Former Olympian teaching fencing classes at Cultural Center
Instructor wants sport to grow in south suburbs and let students, parents know that fencing is a safe sport.
Marek Stepien is ready to share his immense knowledge on the sport of fencing with south suburban residents.
But his biggest challenge may be the weapons themselves.
“I try to break the stereotype, to say no, fencing is a great sport, fencing is a very safe sport,” he said.
That is just one reason why Stepien – a former Olympic fencer for Poland and assistant fencing coach for the University of Notre Dame – asked to be an instructor for fencing classes at the Orland Park Cultural Center, 14760 Park Lane.
“I didn’t find him. He found me,” said Stephanie Simpson, program supervisor for the Orland Park Recreation Department. “When he approached me on it I said 'Oh my gosh, yes, we’ve got to get this going again.'”
Simpson said the department last held fencing classes about a year and a half ago, with an instructor from Naperville.
“It seemed to go over really well, and then slowly it started to fizzle out a little bit,” she said. “I thought it might be a good time to try it again.”
Classes will be held every Monday and Wednesday in monthly increments. The first session begins September 5 and runs through October 1. Class times are 4:30 to 5:30 p.m. for ages 6 to 10; 5:40 to 6:40 p.m. for ages 11 to 14; and 6:45 to 8:15 p.m. for high school age and older. All equipment is provided.
Additional classes will take place from October 3 to October 29, from November 5 to November 28 and from December 3 to December 19.
Simpson was excited to learn that Stepien lives in Orland Park because he won't have to travel far to teach and he has been locally promoting the classes on his own.
“I think he’s going to be a great addition and just be a great source of knowledge about fencing,” she said. “If the kids are interested and want to move on and do more than just recreational, he will know the steps for them to take.”
There are three different types of weapons that can be used in fencing – a foil, a sabre or an épée – and each one is used to target a different area of the body. Unlike swords used when the sport was first created, the modern weapons typically have blunt tips.
Stepien said he especially hopes to get elementary students interested in the sport.
“It’s very important to start fencing young,” he said, adding that ages 7 or 8 is a perfect time for a child to start because they are still developing coordination.
Stepien said one reason parents should consider enrolling their children in the classes is the fact that students can grow without investing an immense amount of time into the sport.
“You don’t have to spend much time practicing,” he said, adding that Olympic fencers might practice 2 to 3 hours a day whereas Olympians in other sports spend the whole day practicing.
Plus, he said, if kids stick with fencing and continue to excel at it they have a good chance of receiving scholarships at prestigious colleges where the sport is played.

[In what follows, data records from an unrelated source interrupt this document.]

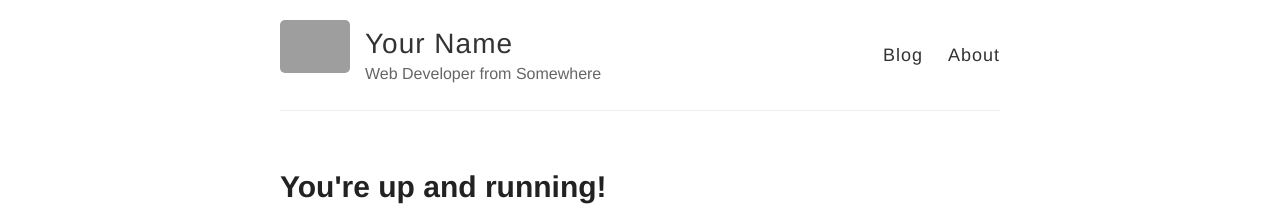
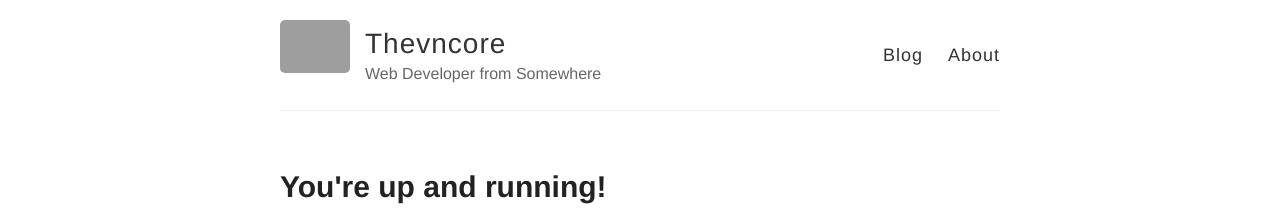
Before and after one commit to Thevncore/thevncore.github.io, a Jekyll site: the page built from _posts/2014-3-3-Hello-World.md, in a window 1280 px wide. Shown: the top 222 px of the page. Built offline with Jekyll 4.4.1, drawn with Linux system fonts in a browser that asks for light colours; grey boxes are pictures that could not be loaded.

Commit message:
Initial commit

```diff
--- a/_config.yml
+++ b/_config.yml
@@ -3,7 +3,7 @@
 #
 
 # Name of your site (displayed in the header)
-name: Your Name
+name: Thevncore
 
 # Short bio or description (displayed in the header)
 description: Web Developer from Somewhere
```
Also changed, not shown: README.md (deleted), images/avatar.jpg (added).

Stepien hopes those facts, among others, will encourage people in the south suburbs to give his favorite sport a try.
“I would like to run this program for a long time,” he said. “I am so confident if I have a kid 6, 7-years-old (now) and I stick with them for 10, 20 years, I see these kids competing in world championships, Olympic Games and doing amazing stuff for our country.”
For information on how to register for classes visit the village website or call (708) 403-7275.